"T is for Talk" Horror Filmmaking at its Finest


First off, if you haven't seen "T is for Talk," give it a look now. It's only four-ish minutes. Seen it yet? Good. Now let's chat.

This short was one of the many entries for The ABC's of Death anthology film. It was beat out by Lee Hardcastle's T is For Toilet, which is also a fantastic short. Talk, on the other hand, is a nightmare of its own.

We're immediately thrown into the tension. Six people stand in a row, sweating in anticipation of something dreadful soon to come. We don't know who any of these people are, where they are, or why any of this is taking place. We're quick to realize, that they are in fact bound to their standing position, playing a demented game of Red Light Green Light. An intimidating LED sign displays "Talk," and our characters must speak to prolong their fate. Soon, in a moment of pure horror and realization, we come to understand that mistakes are not taken lightly – a mechanism reveals itself and smashes in the heads of those who talk or make noise out of line.

So, what is it exactly that makes this short so unsettling? Aside from the obvious shock and gore moments?

The truth, is that there's little we understand. We don't learn a whole lot about our characters, but we can manage to put ourselves in the situation for a moment, if only because of the execution of the tale.

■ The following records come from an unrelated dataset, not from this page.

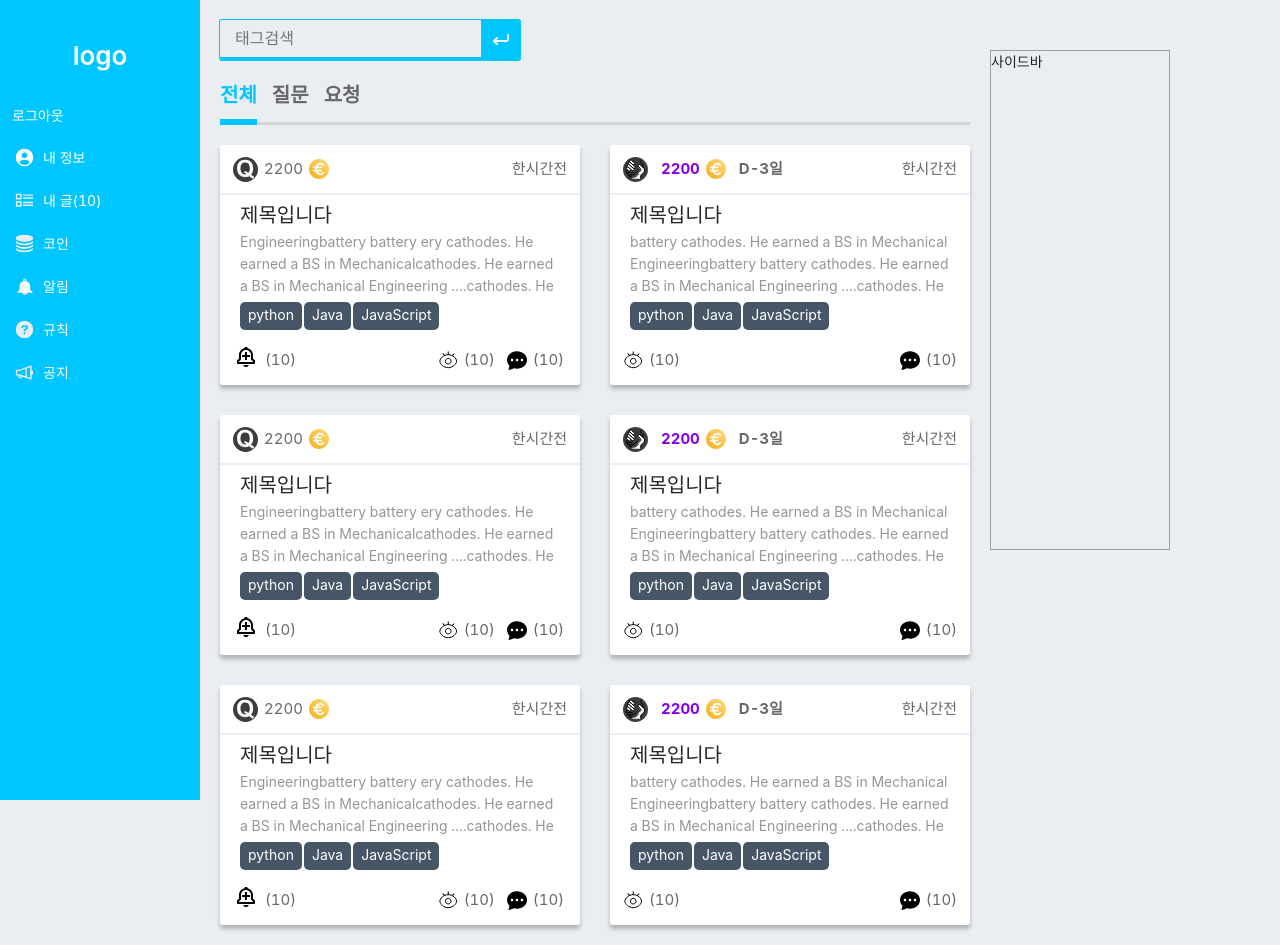
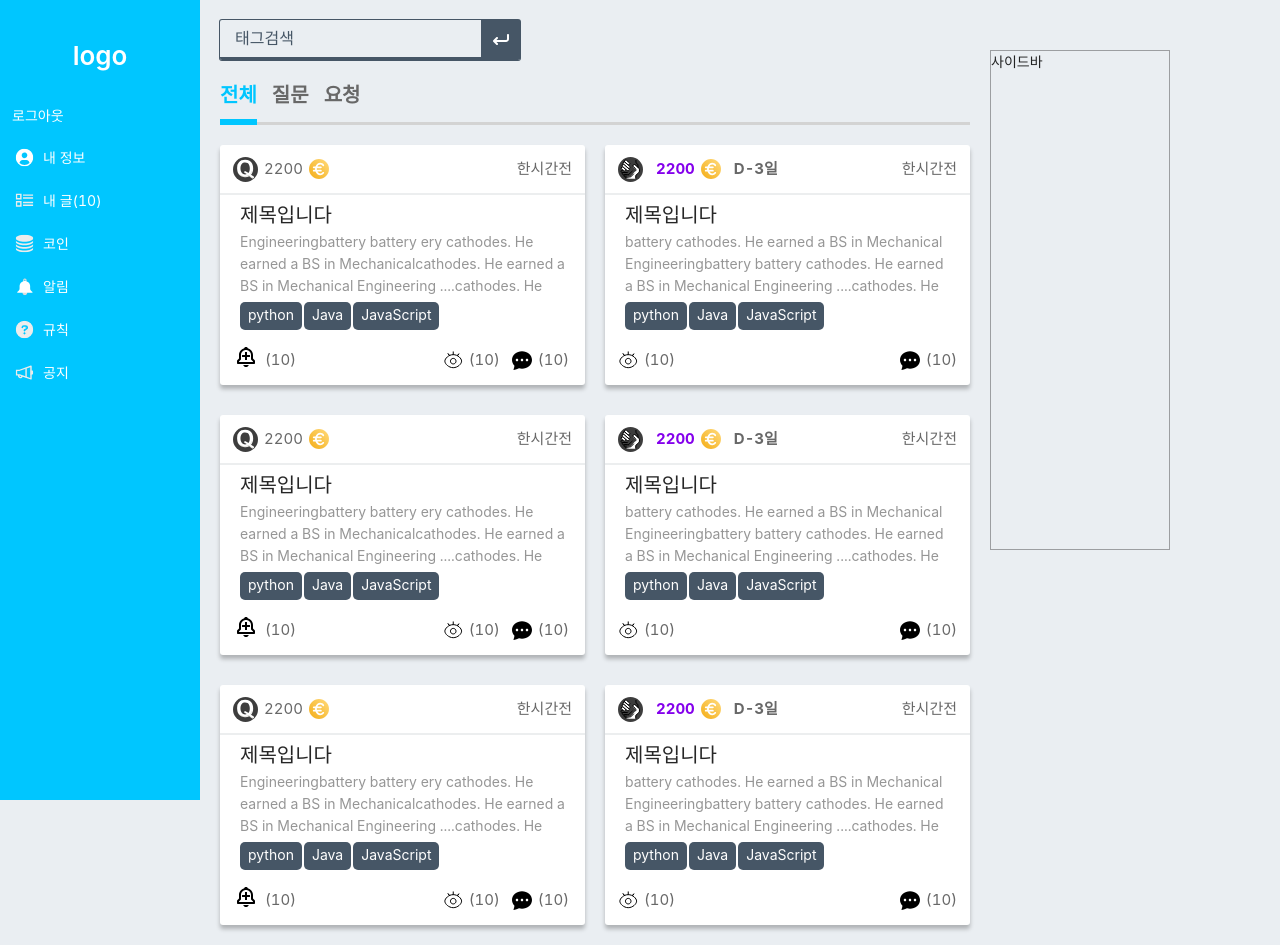
Before and after one commit to dobbda/dobda-client, a Next.js app: page / in a window 1280 px wide. Built offline with nearby package versions, Linux system fonts and the light colour scheme.

Commit message:
chore: card and mainComponent restyling

```diff
--- a/src/components/Card/atom/CardFooter.tsx
+++ b/src/components/Card/atom/CardFooter.tsx
@@ -1,6 +1,6 @@
 import { FooterWrapper, FooterContent} from './style/CardFooter.Element';
 import { Group, P,AddBell} from '../style/Card.Element';
-
+import { Tooltip } from 'antd';
 
 import AddBellIcon from '../../icon/svg/b_add_bell.svg';
 import WatchIcon from '../../icon/svg/b_watch.svg';
@@ -14,7 +14,7 @@ export const QFooter = (props: Props) => {
     <FooterWrapper>
       <FooterContent>
         <Group>
-          <AddBell><AddBellIcon /></AddBell>
+          <AddBell><Tooltip placement="right" color="cyan" title="댓글알림받기"><AddBellIcon /></Tooltip></AddBell>
           <p>(10)</p>
         </Group>
         <Group>
--- a/src/components/Card/style/Card.Element.ts
+++ b/src/components/Card/style/Card.Element.ts
@@ -51,7 +51,7 @@ export const P = styled.div`
 export const AddBell = styled.div`
   cursor: pointer;
   :hover {
-    transform: scale(1.3);
+    transform: scale(1.1);
     transition: all 0.3s;
   }
 
--- a/src/components/MainContent/style/MainContent.Element.ts
+++ b/src/components/MainContent/style/MainContent.Element.ts
@@ -47,12 +47,12 @@ export const Main = styled.main`
       display: grid;
       place-items: center;
       grid-template-columns: repeat(2, 1fr);
-      grid-gap: 30px;
+      gap:30px 20px;
       /* flex-wrap: wrap; */
 
       @media screen and (max-width: ${({ theme })=> theme.media.small}){
         grid-template-columns: repeat(1, 1fr);
-
+        transition: grid-template-columns all 1s;
       }
     }
   }
--- a/src/components/MainContent/style/SearchBox.Element.ts
+++ b/src/components/MainContent/style/SearchBox.Element.ts
@@ -3,9 +3,9 @@ import styled from 'styled-components';
 export const Div = styled.div`
   height: 40px;
   background-color: none;
-  border-bottom: 3px solid ${({theme})=> theme.color.main2};
+  border-bottom: 3px solid ${({theme})=> theme.color.secondary};
   width: 300px;
-  box-shadow: 0px 0px 0.5px 1px ${({theme})=> theme.color.main2};
+  box-shadow: 0px 0px 0.5px 1px ${({theme})=> theme.color.secondary};
   border-radius: 2px;
   @media screen and (max-width:${({theme})=> theme.media.small}) {
     max-width: ${({theme})=> theme.media.cardMaxWidth};
@@ -28,6 +28,9 @@ export const Div = styled.div`
     width: 250px;
     padding: 0 15px;
     padding-top: 2px;
+    ::placeholder{
+      color: ${({theme})=> theme.color.secondary}
+    }
   }
   button {
     text-decoration: none;
@@ -37,8 +40,7 @@ export const Div = styled.div`
     display: flex;
     justify-content: center;
     align-items: center;
-    color: ${({theme})=> theme.color.main2};
-    border:1px solid ${({theme})=> theme.color.main2};
-    background: ${({theme})=> theme.color.main2}
+    border:1px solid ${({theme})=> theme.color.secondary};
+    background: ${({theme})=> theme.color.secondary}
   }
 `;
--- a/src/components/common/Tag.ts
+++ b/src/components/common/Tag.ts
@@ -11,7 +11,6 @@ export const Tag = styled.div<CardProps>`
   background-color: ${({theme})=>theme.color.secondary};
   color: #fff;
   :hover {
-    transform: scale(1.1);
-    transition: all 0.3s;
+    color:#00C6FF;
   }
   `
```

The machine itself is shown sparingly, and to great effect. We see only a little of the contraption at a time, and to top it off, most of the film we're forced to look at the reactions of the characters. We want to see what's behind this whole setup. Is someone looking in on them, controlling the machinery? Is this some sort of computer AI? We don't know. This is one of the major reasons why the film is so unsettling. We see their reactions, and hardly anything else.

To make things scarier, we also understand that the machine doesn't care. Whether or not you have a family at home, have business to take care of, haven't had sex, the machine only sees you as a thing to be punished. It's also clear that the deaths of our characters are inevitable, and it's only a matter of time before they make a fatal flaw. We cannot function in a consistent way that a machine can, and so the idea of an endurance test only pushes the idea further. Take for example, Stephen King's early novel The Long Walk. Even if you could manage to consistently start and stop talking without repeating yourself, the limits of your body would force you to make a mistake at one point or another. And we can only watch, as the characters meet their fates one at a time.

"T is for Talk" plays off of our fear of untimely death. It's frightening to tempt the idea that our lives might me torn away from us without reason, and before we can achieve our aspirations. The lack of empathy the machine has when taking a life, is also comparable to death in the real world. It can be sudden, without much warning, and leave the people around us in states of horror and sadness.

All of these elements come together to form a story that is disturbing from multiple angles. The monster doesn't care, but you will, and should. And more than anything, Memento mori.